Visits to Cuba this month by the presidents of Colombia and Bolivia have fueled speculation that Havana is being courted to help mediate in Venezuela. More than 100 people have died in four months of protests against President Nicolas Maduro's government.
"Cuba roundly rejects such insinuation and claims absolute respect for the sovereignty and the self-determination of the Bolivarian Republic of Venezuela," Jose Ramon Machado Ventura, second secretary of the Communist Party, said in a speech to mark a Cuban national holiday.
The Financial Times reported earlier this month that Colombian President Juan Manuel Santos had flown to Cuba on a mission to convince Havana to support a regional diplomatic push to staunch Venezuela’s growing crisis.
Cuba and Venezuela became close allies in the late 1990s under the respective leaderships of Fidel Castro and his younger disciple Hugo Chavez, both now deceased.
Their close personal and political relationship resulted in extensive Venezuelan aid to the Caribbean island and a shared strategy for promoting Latin American unity against U.S. influence in the region.
"It is solely up to the Bolivarian people and government to overcome their difficulties without foreign intervention in their internal affairs," Machado Ventura said at an event in the northwestern city of Pinar del Rio. July 26 is a holiday marking a 1953 rebel attack that kicked off Cuba's revolution.
"We reaffirm once more our unshakeable solidarity with the Venezuelan people," he added.
Chavez helped rescue Cuba from desperate economic times that followed the 1991 collapse of the Soviet Union, its former top ally, by providing two-thirds of its oil in a barter deal for the services of thousands of Cuban doctors, teachers, sports trainers and security advisers.
But that lifeline to Cuba has ebbed in recent years as Venezuela, in the throes of a deep economic crisis, has cut back on the subsidized crude. Venezuela's economic woes have fueled its political turmoil.

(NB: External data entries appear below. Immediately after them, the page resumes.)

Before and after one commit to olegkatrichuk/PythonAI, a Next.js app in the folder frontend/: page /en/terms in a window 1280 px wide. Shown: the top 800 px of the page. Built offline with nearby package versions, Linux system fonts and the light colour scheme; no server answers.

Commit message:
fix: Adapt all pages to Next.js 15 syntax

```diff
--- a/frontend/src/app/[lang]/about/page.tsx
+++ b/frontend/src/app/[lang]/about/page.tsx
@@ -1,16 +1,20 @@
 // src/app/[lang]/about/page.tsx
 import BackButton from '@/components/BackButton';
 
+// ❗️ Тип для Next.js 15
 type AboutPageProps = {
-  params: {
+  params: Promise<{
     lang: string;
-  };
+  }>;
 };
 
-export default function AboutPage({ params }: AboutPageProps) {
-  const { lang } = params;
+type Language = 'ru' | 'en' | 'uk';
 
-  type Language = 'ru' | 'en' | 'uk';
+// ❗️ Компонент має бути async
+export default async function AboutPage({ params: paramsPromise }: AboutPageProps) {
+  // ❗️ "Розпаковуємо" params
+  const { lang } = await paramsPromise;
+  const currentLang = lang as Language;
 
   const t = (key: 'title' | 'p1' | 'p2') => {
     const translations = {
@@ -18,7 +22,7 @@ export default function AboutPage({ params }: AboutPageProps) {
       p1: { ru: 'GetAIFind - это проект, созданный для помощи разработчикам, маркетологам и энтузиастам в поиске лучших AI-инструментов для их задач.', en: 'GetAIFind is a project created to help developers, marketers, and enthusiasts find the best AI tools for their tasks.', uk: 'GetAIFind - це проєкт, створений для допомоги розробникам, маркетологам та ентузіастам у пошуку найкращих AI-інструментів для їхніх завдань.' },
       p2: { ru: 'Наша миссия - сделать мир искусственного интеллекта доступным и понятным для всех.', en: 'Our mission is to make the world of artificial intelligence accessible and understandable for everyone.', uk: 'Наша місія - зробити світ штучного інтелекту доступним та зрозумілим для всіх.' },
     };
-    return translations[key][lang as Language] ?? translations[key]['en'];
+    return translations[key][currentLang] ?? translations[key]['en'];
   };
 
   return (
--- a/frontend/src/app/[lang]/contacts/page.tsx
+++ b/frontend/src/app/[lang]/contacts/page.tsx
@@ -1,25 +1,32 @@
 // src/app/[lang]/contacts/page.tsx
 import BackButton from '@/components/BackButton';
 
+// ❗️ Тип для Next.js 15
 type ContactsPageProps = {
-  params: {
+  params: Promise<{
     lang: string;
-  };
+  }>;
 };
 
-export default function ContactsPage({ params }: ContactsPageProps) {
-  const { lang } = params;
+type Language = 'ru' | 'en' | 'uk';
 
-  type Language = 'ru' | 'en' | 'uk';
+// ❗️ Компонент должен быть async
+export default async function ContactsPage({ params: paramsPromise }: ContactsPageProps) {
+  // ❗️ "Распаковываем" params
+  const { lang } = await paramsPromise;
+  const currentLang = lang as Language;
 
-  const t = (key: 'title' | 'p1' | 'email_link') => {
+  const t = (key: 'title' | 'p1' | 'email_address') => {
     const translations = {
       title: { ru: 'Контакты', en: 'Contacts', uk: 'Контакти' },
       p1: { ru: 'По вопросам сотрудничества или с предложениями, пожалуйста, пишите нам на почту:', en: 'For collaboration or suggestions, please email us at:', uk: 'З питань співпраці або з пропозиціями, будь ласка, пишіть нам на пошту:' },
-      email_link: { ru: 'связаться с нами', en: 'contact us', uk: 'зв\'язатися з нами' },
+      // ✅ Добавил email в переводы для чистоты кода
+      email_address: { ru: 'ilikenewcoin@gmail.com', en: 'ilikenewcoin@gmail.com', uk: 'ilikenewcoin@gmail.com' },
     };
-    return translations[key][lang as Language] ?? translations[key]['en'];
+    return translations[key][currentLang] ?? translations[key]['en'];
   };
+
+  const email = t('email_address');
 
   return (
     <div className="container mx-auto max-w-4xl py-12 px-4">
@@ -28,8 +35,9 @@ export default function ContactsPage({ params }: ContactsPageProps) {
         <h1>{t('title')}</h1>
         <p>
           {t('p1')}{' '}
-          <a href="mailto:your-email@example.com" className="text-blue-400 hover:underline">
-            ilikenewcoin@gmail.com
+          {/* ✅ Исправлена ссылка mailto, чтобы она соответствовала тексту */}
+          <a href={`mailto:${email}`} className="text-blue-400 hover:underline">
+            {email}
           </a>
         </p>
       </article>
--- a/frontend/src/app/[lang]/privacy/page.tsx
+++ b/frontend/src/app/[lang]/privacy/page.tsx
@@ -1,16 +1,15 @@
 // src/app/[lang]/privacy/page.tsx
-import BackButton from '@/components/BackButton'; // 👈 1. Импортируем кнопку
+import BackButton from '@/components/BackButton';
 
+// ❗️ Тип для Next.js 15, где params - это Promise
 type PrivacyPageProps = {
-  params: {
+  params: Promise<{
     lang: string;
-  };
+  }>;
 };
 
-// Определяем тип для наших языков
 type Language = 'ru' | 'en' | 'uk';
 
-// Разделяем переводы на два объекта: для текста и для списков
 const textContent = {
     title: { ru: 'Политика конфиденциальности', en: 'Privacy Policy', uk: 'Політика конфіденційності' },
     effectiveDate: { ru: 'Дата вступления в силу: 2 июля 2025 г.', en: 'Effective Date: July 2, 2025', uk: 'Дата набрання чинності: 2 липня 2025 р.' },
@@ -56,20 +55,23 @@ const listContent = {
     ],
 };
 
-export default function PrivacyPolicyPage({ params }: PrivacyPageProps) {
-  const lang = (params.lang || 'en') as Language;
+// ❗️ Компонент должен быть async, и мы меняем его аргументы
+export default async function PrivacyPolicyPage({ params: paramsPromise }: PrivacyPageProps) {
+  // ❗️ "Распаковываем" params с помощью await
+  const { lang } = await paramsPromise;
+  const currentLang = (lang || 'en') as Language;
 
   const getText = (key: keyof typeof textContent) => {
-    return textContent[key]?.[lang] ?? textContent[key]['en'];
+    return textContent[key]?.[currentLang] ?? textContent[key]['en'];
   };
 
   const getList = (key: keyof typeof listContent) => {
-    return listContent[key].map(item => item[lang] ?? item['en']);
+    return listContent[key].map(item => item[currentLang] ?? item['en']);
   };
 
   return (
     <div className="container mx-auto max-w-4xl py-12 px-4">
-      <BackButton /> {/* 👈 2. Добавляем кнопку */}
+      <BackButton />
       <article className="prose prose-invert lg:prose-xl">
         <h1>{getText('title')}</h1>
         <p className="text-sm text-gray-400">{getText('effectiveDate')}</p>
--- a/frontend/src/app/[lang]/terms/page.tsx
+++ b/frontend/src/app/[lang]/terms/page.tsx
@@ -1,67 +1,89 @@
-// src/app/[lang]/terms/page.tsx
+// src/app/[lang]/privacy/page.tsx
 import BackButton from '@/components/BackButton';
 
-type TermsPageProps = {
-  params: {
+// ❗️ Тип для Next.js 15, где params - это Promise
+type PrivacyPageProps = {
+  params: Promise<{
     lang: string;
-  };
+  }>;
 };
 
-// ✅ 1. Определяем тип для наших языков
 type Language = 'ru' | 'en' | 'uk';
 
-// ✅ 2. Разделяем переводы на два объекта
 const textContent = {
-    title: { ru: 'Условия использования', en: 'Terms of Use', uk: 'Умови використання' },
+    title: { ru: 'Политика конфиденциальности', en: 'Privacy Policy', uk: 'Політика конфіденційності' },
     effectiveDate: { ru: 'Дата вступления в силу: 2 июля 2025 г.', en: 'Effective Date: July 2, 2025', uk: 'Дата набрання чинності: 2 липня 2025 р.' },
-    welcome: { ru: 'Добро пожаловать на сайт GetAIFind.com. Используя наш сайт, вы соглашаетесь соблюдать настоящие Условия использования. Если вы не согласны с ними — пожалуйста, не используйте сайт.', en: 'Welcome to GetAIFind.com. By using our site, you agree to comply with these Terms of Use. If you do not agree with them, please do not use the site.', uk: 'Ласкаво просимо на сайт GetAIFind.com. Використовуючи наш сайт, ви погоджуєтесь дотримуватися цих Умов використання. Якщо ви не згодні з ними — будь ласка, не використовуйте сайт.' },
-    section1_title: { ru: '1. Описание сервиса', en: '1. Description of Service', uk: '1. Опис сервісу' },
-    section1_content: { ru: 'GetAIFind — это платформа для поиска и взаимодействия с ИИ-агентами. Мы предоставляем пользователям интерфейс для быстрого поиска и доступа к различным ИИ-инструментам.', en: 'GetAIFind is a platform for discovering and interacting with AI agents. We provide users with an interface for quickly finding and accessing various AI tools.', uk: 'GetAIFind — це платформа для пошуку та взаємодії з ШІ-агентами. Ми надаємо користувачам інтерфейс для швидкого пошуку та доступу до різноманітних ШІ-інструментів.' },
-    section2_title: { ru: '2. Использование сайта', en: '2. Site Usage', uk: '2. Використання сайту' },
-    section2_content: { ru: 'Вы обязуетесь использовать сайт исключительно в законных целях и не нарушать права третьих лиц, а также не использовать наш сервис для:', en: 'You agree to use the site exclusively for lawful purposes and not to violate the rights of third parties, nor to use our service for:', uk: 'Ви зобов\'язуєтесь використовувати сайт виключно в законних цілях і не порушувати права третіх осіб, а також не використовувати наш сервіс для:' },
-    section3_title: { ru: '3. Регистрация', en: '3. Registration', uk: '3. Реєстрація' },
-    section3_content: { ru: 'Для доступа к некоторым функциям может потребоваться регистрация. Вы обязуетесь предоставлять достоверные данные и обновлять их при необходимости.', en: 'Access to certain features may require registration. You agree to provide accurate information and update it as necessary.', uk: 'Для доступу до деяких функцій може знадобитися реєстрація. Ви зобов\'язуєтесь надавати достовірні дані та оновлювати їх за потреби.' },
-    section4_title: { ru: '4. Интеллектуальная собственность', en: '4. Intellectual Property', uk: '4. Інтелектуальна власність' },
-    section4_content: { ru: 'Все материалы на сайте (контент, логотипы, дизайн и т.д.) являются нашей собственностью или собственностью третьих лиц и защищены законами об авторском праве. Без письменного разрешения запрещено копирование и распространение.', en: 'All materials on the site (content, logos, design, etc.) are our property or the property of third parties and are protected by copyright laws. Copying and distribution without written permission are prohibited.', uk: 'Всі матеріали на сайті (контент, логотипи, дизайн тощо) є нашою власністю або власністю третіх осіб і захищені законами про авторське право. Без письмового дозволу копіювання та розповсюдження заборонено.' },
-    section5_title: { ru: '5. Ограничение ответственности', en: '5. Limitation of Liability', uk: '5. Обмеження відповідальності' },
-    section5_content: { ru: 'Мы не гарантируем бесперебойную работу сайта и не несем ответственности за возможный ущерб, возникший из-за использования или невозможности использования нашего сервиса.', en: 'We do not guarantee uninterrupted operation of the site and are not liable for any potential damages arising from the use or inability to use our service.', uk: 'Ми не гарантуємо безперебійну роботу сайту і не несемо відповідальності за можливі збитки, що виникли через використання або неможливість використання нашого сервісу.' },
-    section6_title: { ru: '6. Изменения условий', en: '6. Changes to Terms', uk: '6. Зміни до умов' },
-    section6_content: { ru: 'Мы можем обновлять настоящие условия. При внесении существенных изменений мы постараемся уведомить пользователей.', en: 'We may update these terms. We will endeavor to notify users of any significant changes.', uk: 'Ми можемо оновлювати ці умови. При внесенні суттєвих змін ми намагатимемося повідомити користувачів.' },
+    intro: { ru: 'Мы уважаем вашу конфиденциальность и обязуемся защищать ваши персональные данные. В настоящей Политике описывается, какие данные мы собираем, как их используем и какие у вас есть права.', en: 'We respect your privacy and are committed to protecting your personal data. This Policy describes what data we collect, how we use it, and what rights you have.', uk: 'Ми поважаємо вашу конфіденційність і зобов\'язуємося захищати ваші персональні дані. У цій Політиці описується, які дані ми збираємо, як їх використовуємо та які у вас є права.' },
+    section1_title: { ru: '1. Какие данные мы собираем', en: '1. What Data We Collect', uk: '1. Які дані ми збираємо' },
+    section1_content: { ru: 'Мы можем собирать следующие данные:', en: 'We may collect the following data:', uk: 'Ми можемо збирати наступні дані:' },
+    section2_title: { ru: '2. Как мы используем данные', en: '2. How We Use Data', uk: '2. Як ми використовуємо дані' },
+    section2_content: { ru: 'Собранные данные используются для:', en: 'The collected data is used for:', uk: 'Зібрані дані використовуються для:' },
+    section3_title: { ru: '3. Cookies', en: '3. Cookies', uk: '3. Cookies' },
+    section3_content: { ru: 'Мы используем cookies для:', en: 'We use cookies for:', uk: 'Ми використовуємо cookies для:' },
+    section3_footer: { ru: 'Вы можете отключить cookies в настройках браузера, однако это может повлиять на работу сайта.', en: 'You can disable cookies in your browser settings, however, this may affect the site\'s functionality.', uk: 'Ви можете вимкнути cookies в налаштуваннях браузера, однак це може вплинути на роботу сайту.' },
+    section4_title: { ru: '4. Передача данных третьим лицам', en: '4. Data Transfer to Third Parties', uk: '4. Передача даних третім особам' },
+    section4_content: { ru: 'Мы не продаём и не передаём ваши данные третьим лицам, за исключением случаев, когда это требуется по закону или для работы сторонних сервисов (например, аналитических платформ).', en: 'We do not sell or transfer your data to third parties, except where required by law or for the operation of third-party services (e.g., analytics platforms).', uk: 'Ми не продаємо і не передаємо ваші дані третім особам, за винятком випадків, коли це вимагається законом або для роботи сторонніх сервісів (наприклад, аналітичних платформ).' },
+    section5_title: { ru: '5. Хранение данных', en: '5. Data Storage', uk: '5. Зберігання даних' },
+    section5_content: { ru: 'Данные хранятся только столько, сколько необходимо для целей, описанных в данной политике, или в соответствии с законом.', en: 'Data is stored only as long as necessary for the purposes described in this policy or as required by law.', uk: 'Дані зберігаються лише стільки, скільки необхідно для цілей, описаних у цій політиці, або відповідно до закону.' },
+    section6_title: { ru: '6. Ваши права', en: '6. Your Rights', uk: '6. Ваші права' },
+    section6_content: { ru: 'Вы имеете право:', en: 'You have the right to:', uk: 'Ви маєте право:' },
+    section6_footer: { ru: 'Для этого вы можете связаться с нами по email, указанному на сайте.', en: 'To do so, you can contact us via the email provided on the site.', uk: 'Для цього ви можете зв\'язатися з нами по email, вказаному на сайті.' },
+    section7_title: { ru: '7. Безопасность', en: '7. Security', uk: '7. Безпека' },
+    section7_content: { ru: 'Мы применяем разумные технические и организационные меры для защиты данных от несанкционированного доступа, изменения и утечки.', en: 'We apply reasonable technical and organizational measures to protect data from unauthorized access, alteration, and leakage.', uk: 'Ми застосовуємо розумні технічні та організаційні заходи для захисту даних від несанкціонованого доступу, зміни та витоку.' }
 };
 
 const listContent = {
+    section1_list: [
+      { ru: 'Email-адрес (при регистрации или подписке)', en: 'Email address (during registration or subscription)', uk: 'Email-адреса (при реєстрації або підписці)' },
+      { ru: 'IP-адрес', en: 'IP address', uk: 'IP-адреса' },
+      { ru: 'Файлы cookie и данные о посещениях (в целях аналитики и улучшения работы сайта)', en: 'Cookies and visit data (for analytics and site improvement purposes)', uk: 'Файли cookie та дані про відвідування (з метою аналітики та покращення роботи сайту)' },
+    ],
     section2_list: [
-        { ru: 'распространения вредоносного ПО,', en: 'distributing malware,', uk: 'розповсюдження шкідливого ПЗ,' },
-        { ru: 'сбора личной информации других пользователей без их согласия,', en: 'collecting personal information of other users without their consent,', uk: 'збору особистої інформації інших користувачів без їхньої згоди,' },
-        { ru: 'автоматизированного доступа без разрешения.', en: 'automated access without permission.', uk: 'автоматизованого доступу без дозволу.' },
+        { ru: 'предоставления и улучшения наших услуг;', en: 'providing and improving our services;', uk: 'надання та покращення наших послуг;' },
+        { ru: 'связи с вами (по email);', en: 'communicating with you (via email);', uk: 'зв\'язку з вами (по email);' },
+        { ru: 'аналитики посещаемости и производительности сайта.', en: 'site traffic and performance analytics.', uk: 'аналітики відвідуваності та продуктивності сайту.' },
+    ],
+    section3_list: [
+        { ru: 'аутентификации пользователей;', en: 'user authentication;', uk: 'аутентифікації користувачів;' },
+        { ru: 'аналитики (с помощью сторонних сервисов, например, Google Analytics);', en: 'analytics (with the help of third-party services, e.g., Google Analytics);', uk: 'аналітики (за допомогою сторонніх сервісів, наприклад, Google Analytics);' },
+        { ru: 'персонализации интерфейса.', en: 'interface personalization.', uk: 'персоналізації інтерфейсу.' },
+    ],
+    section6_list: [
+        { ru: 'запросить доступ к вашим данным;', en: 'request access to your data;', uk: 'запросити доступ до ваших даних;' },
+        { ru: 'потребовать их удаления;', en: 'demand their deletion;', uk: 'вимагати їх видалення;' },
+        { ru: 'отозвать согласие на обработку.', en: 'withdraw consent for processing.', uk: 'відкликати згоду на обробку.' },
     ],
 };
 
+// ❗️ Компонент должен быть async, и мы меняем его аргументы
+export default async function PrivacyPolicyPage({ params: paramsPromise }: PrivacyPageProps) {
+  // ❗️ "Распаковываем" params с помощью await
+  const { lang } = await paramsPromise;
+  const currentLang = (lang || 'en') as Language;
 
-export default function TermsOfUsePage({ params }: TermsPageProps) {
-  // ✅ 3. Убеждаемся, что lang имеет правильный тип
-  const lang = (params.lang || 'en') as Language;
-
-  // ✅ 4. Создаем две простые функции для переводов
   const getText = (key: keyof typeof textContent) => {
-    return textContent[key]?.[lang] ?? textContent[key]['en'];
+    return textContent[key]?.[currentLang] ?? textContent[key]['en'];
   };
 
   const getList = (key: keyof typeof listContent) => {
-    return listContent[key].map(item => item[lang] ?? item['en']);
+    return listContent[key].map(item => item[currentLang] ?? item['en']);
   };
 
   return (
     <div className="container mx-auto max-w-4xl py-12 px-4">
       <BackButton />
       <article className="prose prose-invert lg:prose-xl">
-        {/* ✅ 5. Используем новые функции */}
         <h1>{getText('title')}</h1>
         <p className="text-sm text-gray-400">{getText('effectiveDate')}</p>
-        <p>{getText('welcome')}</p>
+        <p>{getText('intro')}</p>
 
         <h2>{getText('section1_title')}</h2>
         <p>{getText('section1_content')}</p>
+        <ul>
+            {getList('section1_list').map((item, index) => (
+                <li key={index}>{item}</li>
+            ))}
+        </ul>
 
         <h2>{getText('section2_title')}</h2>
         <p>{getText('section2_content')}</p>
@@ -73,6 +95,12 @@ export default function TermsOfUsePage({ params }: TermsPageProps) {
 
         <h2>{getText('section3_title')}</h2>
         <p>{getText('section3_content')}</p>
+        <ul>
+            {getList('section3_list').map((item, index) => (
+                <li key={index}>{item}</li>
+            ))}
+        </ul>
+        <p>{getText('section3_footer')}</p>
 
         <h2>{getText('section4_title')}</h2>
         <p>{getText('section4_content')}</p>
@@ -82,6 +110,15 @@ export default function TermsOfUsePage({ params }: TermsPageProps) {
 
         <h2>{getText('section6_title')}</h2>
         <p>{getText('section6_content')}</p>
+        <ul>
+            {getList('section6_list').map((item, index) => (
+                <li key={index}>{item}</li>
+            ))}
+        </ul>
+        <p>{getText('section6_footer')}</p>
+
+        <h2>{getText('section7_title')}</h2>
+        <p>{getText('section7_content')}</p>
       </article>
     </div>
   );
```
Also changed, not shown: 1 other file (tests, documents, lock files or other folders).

Maduro's opponents launched a two-day national strike on Wednesday as they sought to pressure him into abandoning a weekend election for a super-congress they say will institutionalize autocracy in Venezuela.